Please count how many lines below contain the word "animated" and reply with only that number.
-------- Records for this task --------
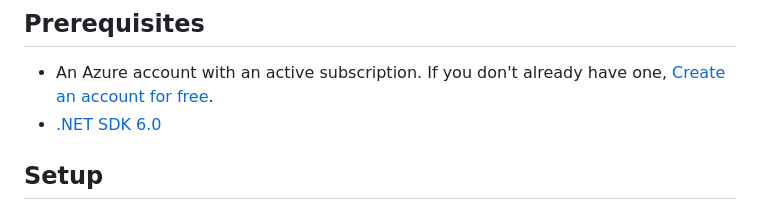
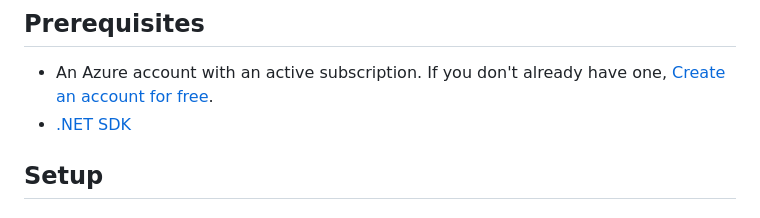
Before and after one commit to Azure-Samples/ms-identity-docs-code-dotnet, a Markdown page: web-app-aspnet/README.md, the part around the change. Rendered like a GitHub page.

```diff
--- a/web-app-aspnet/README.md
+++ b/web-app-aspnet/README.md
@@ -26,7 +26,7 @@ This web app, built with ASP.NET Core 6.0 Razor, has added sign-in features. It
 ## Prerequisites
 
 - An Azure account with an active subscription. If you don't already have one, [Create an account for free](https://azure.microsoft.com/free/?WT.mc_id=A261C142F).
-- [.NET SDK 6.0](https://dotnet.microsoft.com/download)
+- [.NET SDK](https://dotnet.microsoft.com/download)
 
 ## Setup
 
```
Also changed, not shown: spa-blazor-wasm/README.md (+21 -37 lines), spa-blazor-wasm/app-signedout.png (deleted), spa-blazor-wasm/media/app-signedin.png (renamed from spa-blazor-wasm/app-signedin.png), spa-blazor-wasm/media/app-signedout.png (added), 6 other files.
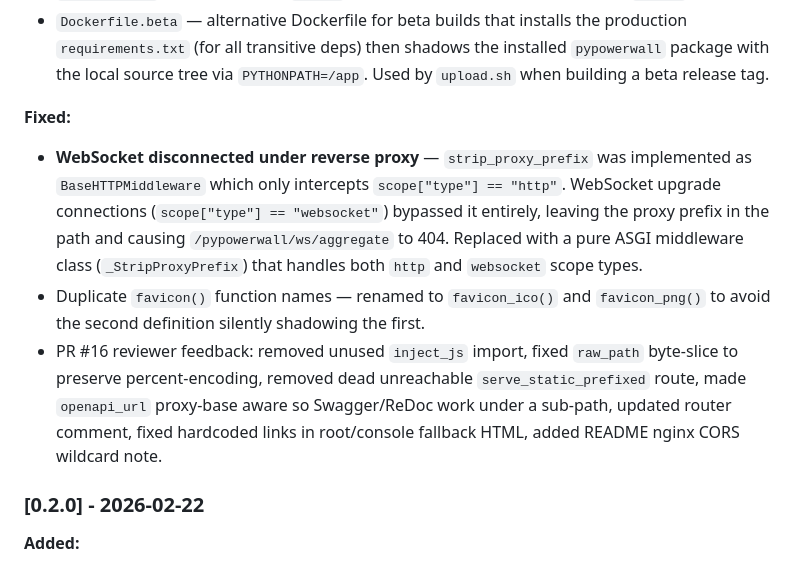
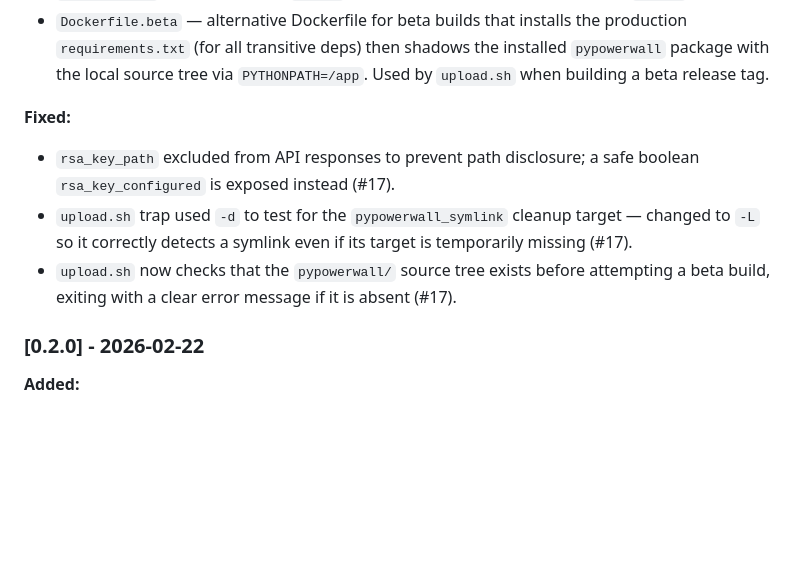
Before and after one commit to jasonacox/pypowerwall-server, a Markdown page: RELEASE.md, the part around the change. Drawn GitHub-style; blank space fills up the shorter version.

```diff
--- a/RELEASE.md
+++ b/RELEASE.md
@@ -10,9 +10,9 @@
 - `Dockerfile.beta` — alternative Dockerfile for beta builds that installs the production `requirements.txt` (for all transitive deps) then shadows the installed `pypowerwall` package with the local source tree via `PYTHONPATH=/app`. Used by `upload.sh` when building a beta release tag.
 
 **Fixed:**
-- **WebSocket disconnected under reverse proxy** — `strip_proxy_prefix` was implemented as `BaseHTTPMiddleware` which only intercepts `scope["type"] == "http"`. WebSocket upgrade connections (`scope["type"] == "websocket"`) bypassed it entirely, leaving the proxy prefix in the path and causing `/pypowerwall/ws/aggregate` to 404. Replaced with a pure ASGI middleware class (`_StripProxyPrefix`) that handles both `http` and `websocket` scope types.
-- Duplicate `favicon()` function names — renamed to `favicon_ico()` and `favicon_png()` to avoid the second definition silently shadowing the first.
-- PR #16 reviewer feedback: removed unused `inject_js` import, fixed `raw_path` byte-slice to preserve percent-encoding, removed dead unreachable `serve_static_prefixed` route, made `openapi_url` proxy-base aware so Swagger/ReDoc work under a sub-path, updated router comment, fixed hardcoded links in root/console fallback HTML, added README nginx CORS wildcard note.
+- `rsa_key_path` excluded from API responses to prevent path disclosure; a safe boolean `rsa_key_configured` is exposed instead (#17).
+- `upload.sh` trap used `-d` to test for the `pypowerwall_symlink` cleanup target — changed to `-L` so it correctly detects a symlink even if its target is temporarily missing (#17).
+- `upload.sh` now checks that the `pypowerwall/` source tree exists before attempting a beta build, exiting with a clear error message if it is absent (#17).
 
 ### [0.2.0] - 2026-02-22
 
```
--------
-------- Records for this task --------
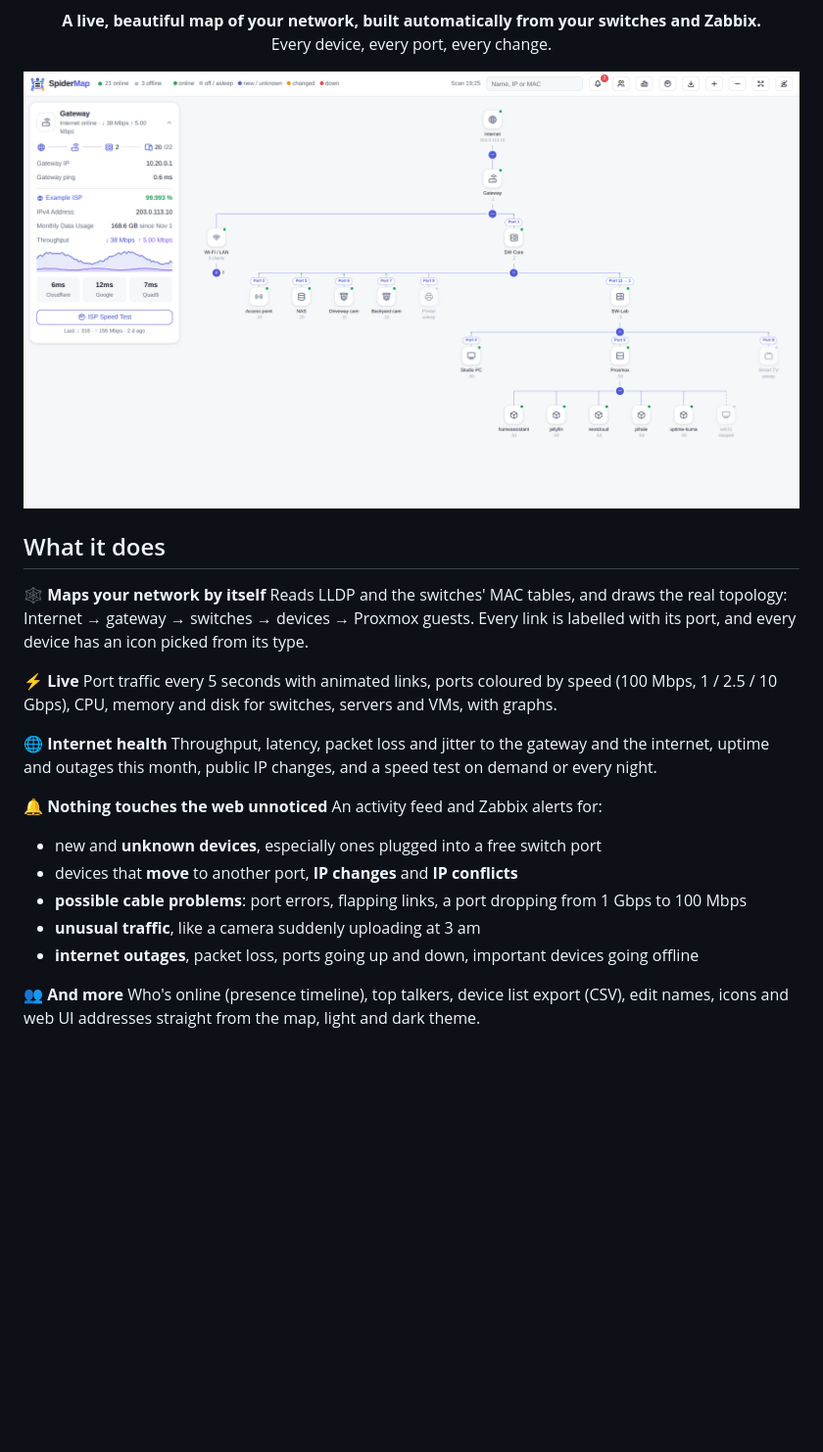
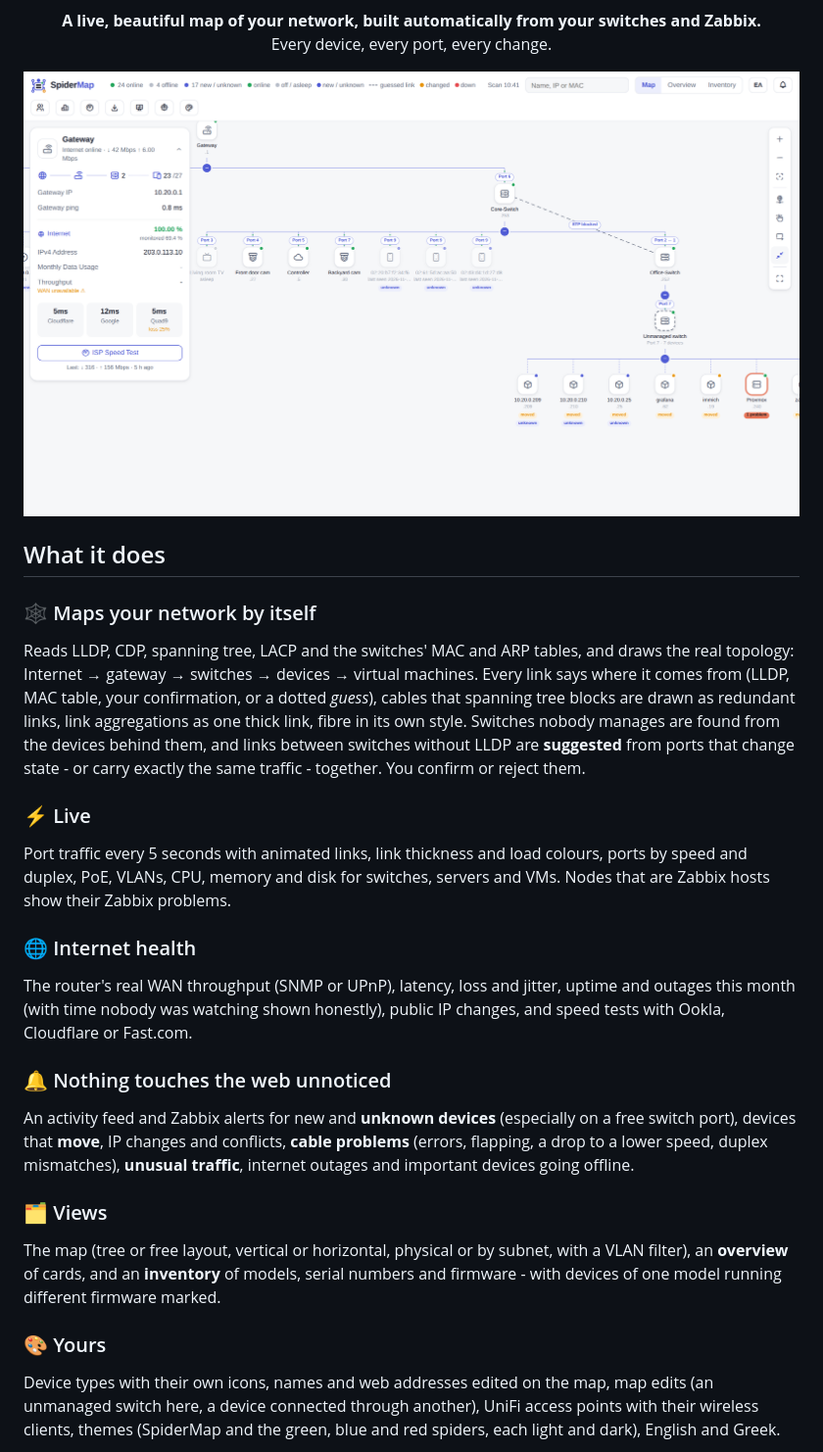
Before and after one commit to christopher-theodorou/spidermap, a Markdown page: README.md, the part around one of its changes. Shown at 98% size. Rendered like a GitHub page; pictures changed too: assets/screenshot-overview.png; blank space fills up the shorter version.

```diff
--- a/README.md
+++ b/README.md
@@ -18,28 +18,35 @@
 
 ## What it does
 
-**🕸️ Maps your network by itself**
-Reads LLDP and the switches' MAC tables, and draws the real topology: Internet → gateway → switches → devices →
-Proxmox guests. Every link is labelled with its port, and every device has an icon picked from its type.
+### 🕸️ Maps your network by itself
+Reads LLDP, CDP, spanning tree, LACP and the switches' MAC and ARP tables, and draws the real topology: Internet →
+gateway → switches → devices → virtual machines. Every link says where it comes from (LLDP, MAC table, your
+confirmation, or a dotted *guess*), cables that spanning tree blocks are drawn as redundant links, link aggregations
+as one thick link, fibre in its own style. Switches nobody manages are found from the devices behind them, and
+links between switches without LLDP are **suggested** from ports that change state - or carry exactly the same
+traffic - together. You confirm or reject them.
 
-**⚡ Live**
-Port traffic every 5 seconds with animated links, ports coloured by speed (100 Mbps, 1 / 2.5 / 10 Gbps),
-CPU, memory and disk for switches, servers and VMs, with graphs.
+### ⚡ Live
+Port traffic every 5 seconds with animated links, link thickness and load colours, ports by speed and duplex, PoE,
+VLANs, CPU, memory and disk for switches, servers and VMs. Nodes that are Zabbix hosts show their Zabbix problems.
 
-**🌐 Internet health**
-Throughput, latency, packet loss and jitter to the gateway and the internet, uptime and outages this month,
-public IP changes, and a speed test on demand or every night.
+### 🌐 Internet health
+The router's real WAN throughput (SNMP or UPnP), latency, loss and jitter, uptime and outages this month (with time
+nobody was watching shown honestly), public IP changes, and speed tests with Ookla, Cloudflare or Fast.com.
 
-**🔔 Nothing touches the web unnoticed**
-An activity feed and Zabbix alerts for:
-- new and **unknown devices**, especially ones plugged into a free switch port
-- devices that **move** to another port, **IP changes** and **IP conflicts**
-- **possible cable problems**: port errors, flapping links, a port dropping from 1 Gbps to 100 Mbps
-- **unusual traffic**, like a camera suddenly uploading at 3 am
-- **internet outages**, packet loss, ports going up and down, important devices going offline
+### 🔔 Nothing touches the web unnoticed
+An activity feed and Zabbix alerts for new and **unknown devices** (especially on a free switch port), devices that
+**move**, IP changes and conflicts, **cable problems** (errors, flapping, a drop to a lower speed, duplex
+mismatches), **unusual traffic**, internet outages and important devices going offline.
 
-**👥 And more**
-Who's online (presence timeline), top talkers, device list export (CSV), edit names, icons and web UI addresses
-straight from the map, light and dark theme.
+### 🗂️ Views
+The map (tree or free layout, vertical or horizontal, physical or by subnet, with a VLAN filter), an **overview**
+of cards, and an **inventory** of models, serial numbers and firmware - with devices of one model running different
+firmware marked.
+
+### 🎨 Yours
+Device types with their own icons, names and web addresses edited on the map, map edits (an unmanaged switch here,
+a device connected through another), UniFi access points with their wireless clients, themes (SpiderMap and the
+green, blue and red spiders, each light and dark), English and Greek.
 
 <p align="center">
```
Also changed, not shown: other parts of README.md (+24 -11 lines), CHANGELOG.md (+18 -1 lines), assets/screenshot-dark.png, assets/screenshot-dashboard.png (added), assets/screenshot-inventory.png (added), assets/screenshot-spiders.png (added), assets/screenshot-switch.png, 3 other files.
--------
Task answer: 2